Casco, 1949

Nov. 20, 2020

Casco, 1949

Photo of the Casco

Radio call sign: NICB

The Casco was named for a bay on the coast of Maine.

Builder: Puget Sound Naval Shipyard, Puget Sound, WA

Commissioned:  27 Dec 1941 (USN)
                        19 Apr 1949 (USCG)

Decommissioned: 21 Mar 1969; Transferred to USN; expended as a target


Length:  310' 6 3/4" oa; 299’ 11”bp

Navigation Draft:  13’1” max

Beam:  41’ max

Displacement:  2,528.72 fl

Main Engines:  Fairbanks-Morse, direct reversing diesels

SHP:  6,000

Performance, Maximum Sustained: 17.4 kts, 10,138-nautical mile range 
Performance, Economic: 12.4 kts, 20,000-nautical mile range

Complement:  10 officers, 3 warrants, 138 men

Electronics:       Radar: SPS-23, SPS-29B
                        Sonar: SQS-1

Armament: 1 x 5”/38; 1 x Mk 10-1 A/S projector; 

Class History:

The Casco class ships were built as small seaplane tenders by the US Navy. They were designed to operate out of small harbors and atolls and had a shallow draft. The fact that the class was very seaworthy, had good habitability, and long range made them well suited to ocean-station duty.  In fact, an assessment made by the Coast Guard on the suitability of these vessels for Coast Guard service noted:

"The workmanship on the vessel is generally quite superior to that observed on other vessels constructed during the war.  The vessel has ample space for stores, living accommodations, ships, offices and recreational facilities.  The main engine system is excellent. . . .The performance of the vessel in moderate to heavy seas is definitely superior to that of any other cutter.  This vessel can be operated at higher speed without storm damage than other Coast Guard vessels."  [Memo, CDR W. C. Hogan, Commanding Officer, CGC MC CULLOCH to Commandant “SUBJ; CGC MC CULLOCH, Sutiability [sic] for use as CG Cutter.”, 12 February 1947; copy in 311-Class Cutter File, USCG Historian’s Office.] 

Once they were accepted into Coast Guard service, a number of changes were made in these ships to prepare them for ocean-station duty. A balloon shelter was added aft; there were spaces devoted to oceanographic equipment and a hydrographic winch as well as an oceanographic winch were added. 

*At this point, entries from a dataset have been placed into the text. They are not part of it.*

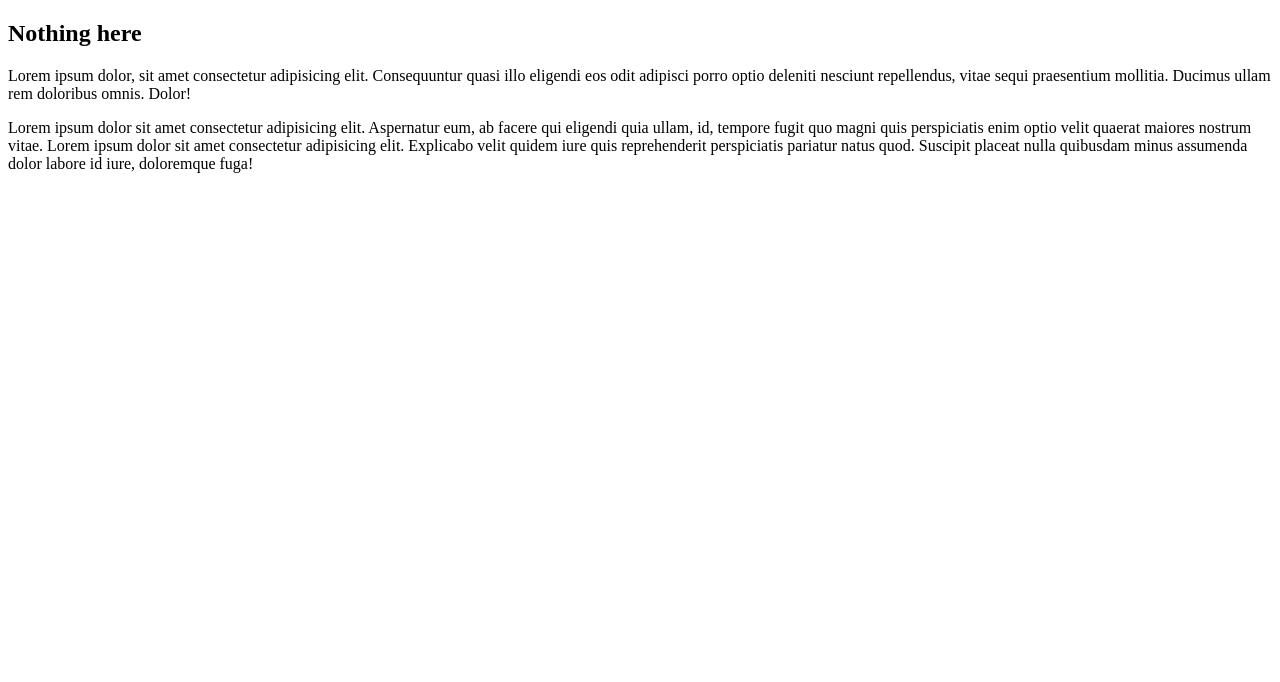
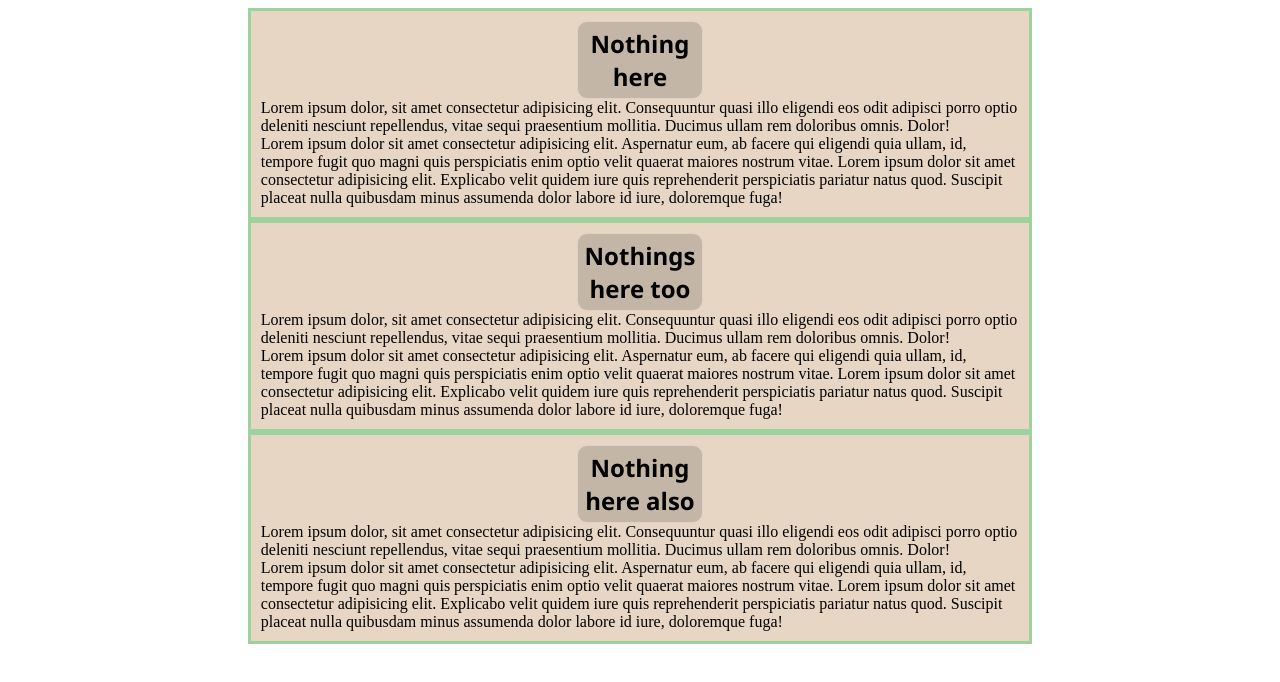
Before and after one commit to Goutam-joy/test-project, a plain HTML site: page index.html in a window 1280 px wide. Drawn offline with Linux system fonts and the light colour scheme.

Commit message:
added something

```diff
--- a/Design/style.css
+++ b/Design/style.css
@@ -1,3 +1,22 @@
 div{
-    background-color: aliceblue; margin: auto; border: yellow;
+    background-color:rgba(222, 199, 173, 0.731);
+    margin: auto;
+    width: 60%;
+    border: 3px solid rgb(157, 209, 157);
+    padding: 10px;
+
 }
+
+p{
+    margin: auto;
+}
+h2{
+    background-color: rgba(183, 171, 157, 0.731);
+    margin: auto;
+    width: 15%;
+    border: 1px solid rgba(231, 221, 212, 0.731);
+    border-radius: 10px;
+    padding: 5px;
+    text-align: center;
+    font-family: 'Segoe UI', Tahoma, Geneva, Verdana, sans-serif;
+}
--- a/index.html
+++ b/index.html
@@ -4,10 +4,43 @@
     <meta charset="UTF-8">
     <meta name="viewport" content="width=device-width, initial-scale=1.0">
     <title>Test Project</title>
+    <link rel="stylesheet" href="Design/style.css">
 </head>
 <body>
-    <div class="contain">
+    <div>
         <h2>Nothing here</h2>
+        <p>Lorem ipsum dolor, sit amet consectetur adipisicing elit.
+            Consequuntur quasi illo eligendi eos odit adipisci porro optio
+            deleniti nesciunt repellendus, vitae sequi praesentium mollitia.
+            Ducimus ullam rem doloribus omnis. Dolor!</p>
+        <p>Lorem ipsum dolor sit amet consectetur adipisicing elit. Aspernatur
+            eum, ab facere qui eligendi quia ullam, id, tempore fugit quo magni
+            quis perspiciatis enim optio velit quaerat maiores nostrum vitae.
+            Lorem ipsum dolor sit amet consectetur adipisicing elit. Explicabo
+            velit quidem iure quis reprehenderit perspiciatis pariatur natus quod.
+            Suscipit placeat nulla quibusdam minus assumenda dolor labore id iure,
+            doloremque fuga!</p>
+
+
+    </div>
+    <div>
+        <h2>Nothings here too</h2>
+        <p>Lorem ipsum dolor, sit amet consectetur adipisicing elit.
+            Consequuntur quasi illo eligendi eos odit adipisci porro optio
+            deleniti nesciunt repellendus, vitae sequi praesentium mollitia.
+            Ducimus ullam rem doloribus omnis. Dolor!</p>
+        <p>Lorem ipsum dolor sit amet consectetur adipisicing elit. Aspernatur
+            eum, ab facere qui eligendi quia ullam, id, tempore fugit quo magni
+            quis perspiciatis enim optio velit quaerat maiores nostrum vitae.
+            Lorem ipsum dolor sit amet consectetur adipisicing elit. Explicabo
+            velit quidem iure quis reprehenderit perspiciatis pariatur natus quod.
+            Suscipit placeat nulla quibusdam minus assumenda dolor labore id iure,
+            doloremque fuga!</p>
+
+
+    </div>
+    <div>
+        <h2>Nothing here also</h2>
         <p>Lorem ipsum dolor, sit amet consectetur adipisicing elit.
             Consequuntur quasi illo eligendi eos odit adipisci porro optio
             deleniti nesciunt repellendus, vitae sequi praesentium mollitia.
```
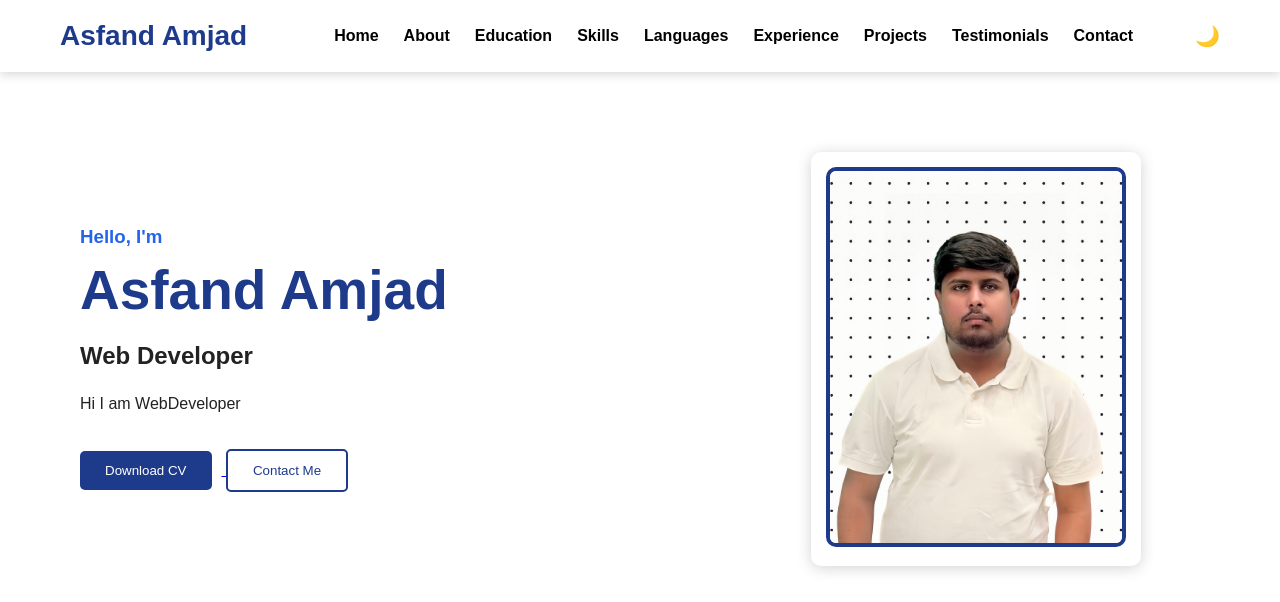
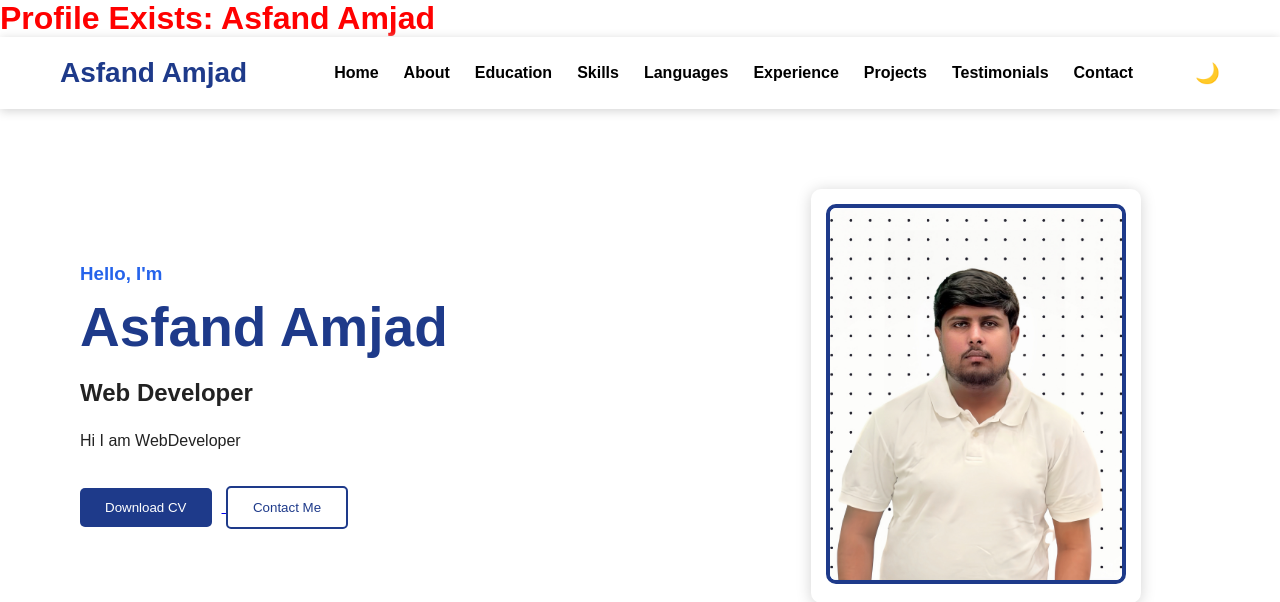
Before and after one commit to Asfandgithub/Dynamic-Portfolio, a Django app: page / in a window 1280 px wide. Shown: the top 602 px of the page. Run offline with Django 5.2, Linux system fonts and the light colour scheme; data comes from the database, SQL or seed files in the repository; data that the repository does not hold is empty.

Commit message:
validating profile pic

```diff
--- a/templates/index.html
+++ b/templates/index.html
@@ -14,6 +14,9 @@
 </head>
 
 <body>
+    <h1 style="color:red;">
+    Profile Exists: {{ profile }}
+</h1>
 
     <!-- NAVBAR -->
 
```
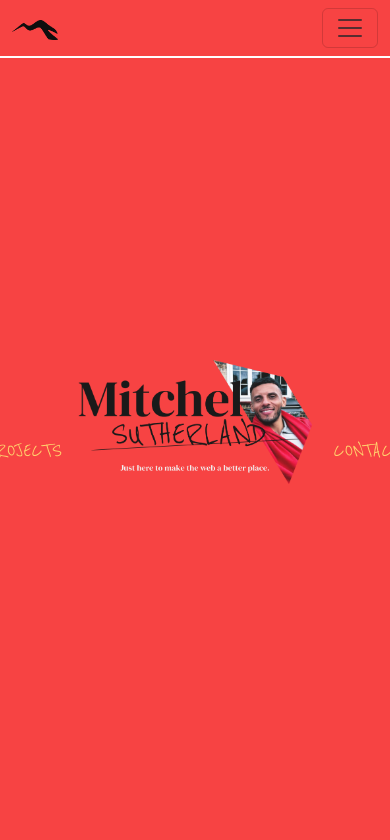
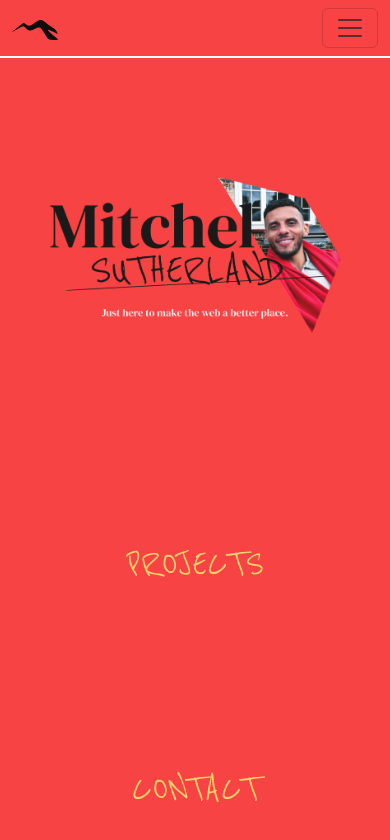
Before and after one commit to mitchjsutherland/ReactPortfolio, a React (Vite) app in the folder msreactportfolio/: page / in a window 390 px wide. Shown: the top 840 px of the page. Built offline with nearby package versions, Linux system fonts and the light colour scheme.

Commit message:
Media query for homepage added

```diff
--- a/msreactportfolio/src/App.css
+++ b/msreactportfolio/src/App.css
@@ -103,12 +103,27 @@
   font-size: 130%;
 }
 
+
+/* THIS NEEDS TO BE CHECKED OUT --------------------------------------- MAY BE DUE TO BOOTSTRAP STYLES */
+#hp-nav-home:hover, #hp-nav-projects:hover , #hp-nav-contact:hover {
+  color: #FFD16C;
+}
+
 .mainhome {
   background-color: #F74343;
   width: 100vw;
   height: 100vh;
   z-index: -1;
 }
+
+
+#new-mainbody {
+  height: 100vh;
+  width: 100vw;
+  margin: 0;
+}
+
+
 
 
 .title {
@@ -124,7 +139,7 @@
 }
 
 .profile-pic {
-  width: 60vw;
+  width: 100%;
   max-width: 600px;
 }
 
@@ -142,7 +157,55 @@
   color: #FFD16C;
 }
 
+.home-action:hover {
+  color: white;
+}
+
 .action-row {
   position: relative;
   top: 45vh;
 }
+
+
+@media only screen and (max-width: 767px) {
+
+  #new-mainprofile {
+    height: 45vh;
+    order: 1;
+    display: flex;
+    text-align: center;
+    align-items: center;
+    justify-content: center;
+  }
+
+  #new-mainprojects {
+    height: 25vh;
+    order: 2;
+    display: flex;
+    justify-content: center;
+    align-items: center;
+    text-align: center;
+  }
+
+  #new-maincontact {
+    height: 25vh;
+    order: 3;
+    display: flex;
+    justify-content: center;
+    align-items: center;
+    text-align: center;
+  }
+
+  #new-mainprojects:hover, #new-maincontact:hover {
+    background-color: darkred;
+  }
+
+  .home-action {
+    font-size: 250%
+  }
+
+  #profile-picid {
+    width: 80%;
+    max-width: 400px;
+  }
+}
--- a/msreactportfolio/src/Homepage.jsx
+++ b/msreactportfolio/src/Homepage.jsx
@@ -5,21 +5,23 @@ function Homepage() {
     return (
         <>
             <main className="mainhome">
-                {/* <video className="home-backgroundvid" autoPlay loop muted poster="https://assets.mixkit.co/videos/preview/mixkit-dehydrated-dirt-surface-texture-in-the-desert-33008-large.mp4">
-                    <source src="https://assets.mixkit.co/videos/preview/mixkit-dehydrated-dirt-surface-texture-in-the-desert-33008-large.mp4" />
-                </video> */}
-                <div className="title">
-                    <img src={PortfolioProfile} className="profile-pic"></img>
-                    {/* <h1 className="maintitle firstname"><span className="titlem">M</span><span className="titlei">i</span><span className="titlet">t</span><span className="titlec">c</span><span className="titleh">h</span><span className="titlee">e</span><span className="titlel">l</span></h1>
-                    <h1 className = "maintitle lastname">SUTHERLAND</h1> */}
-                    {/* <h3 className="subtitle"> Just here to make the web a better place.</h3> */}
-                </div>
-                {/* <div className="d-flex justify-content-center home-action-box">
-                    <div className="col-12 d-flex justify-content-between">
+
+                <div className="row align-items-center justify-content-center text-center" id="new-mainbody">
+                    <div className="col-sm-7 col-md-2 col-lg-2" id="new-mainprojects">
                         <h4 className= "home-action">PROJECTS</h4>
+                    </div>
+                    <div className="col-sm-11 col-md-6" id="new-mainprofile">
+                        <img src={PortfolioProfile} className="profile-pic" id="profile-picid"></img>
+                    </div>
+                    <div className="col-sm-7 col-md-2 col-lg-2" id="new-maincontact">
                         <h4 className= "home-action">CONTACT</h4>
                     </div>
-                </div> */}
+                </div>
+
+
+                {/* <div className="title">
+                    <img src={PortfolioProfile} className="profile-pic"></img>
+                </div>
                 <div className="row d-flex justify-content-between action-row">
                     <div className="col-2 p-0 text-center">
                         <h4 className= "home-action">PROJECTS</h4>
@@ -27,7 +29,7 @@ function Homepage() {
                     <div className="col-2 p-0 text-center">
                         <h4 className= "home-action">CONTACT</h4>
                     </div>
-                </div>
+                </div> */}
 
 
             </main>
```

See DANFS for naval service.

Cutter History:

The Casco was homeported in Boston, MA for the duration of her life in the Coast Guard. The cutter partook in ocean station, law enforcement, and search and rescue operations in the Atlantic Ocean.

On 22 August 1949, the Casco rescued the crew of F/V Magellan and saved the sinking vessel. On 23 January 1950, Casco towed the disabled F/V Wamsutta from 86 miles north of Nantucket to Boston. On 26 August 1950, Casco personnel medevaced a crewman from the Greek M/V Igor 360 miles northeast of Bermuda. On 24 November 1954, Casco towed the disabled F/V Sea Ranger

On 17 February 1956, the ship’s crew rescued 21 from a disabled USN seaplane that had ditched 100 miles south of Bermuda, and towed the plane to St. George’s Harbor, Bermuda. On 20 October 1958, a crewman from M/V Maye Lykes was medevaced. From 1 August to 19 August 1963, the Casco conducted oceanographic experiments between South America and Africa in cooperation with eastern universities and international agencies. The Casco helped fight the fire on Long Wharf, Boston, on 27 March 1968.

After her decommissioning and return to the Navy in 1969, she was struck from the Naval Register and expended as target.  


Photo of the Casco

Casco, circa 1952, no caption.


Photo of the Casco

Casco, circa 1969.  Coast Guard photo 1CGD-01-23-69 (01); original caption reads: "Escorted by a plane, the 311-foot U.S. Coast Guard Cutter CASCO departs her homeport at Boston, Mass., to make her last ocean station weather patrol in the North Atlantic."


Casco, Cutter Subject File, USCG Historian's Office

Dictionary of American Naval Fighting Ships, Vol. II (1963), pp. 45-46.

"Listings: AVP's"; compiled and written by LCDR J. P. Smith, USCGR, copy in 311’ Class Cutter File, USCG Historian’s Office.

Memo, CDR W. C. Hogan, Commanding Officer, CGC MC CULLOCH to Commandant “SUBJ; CGC MC CULLOCH, Sutiability [sic] for use as CG Cutter.”, 12 February 1947; copy in 311-Class Cutter File, USCG Historian’s Office. 

Robert Scheina, U.S. Coast Guard Cutters & Craft, 1946-1990 (Annapolis: Naval Institute Press, 1990), pp. 10-16.

Ship's Characteristics Card: USCGC Casco, 7 October 1964.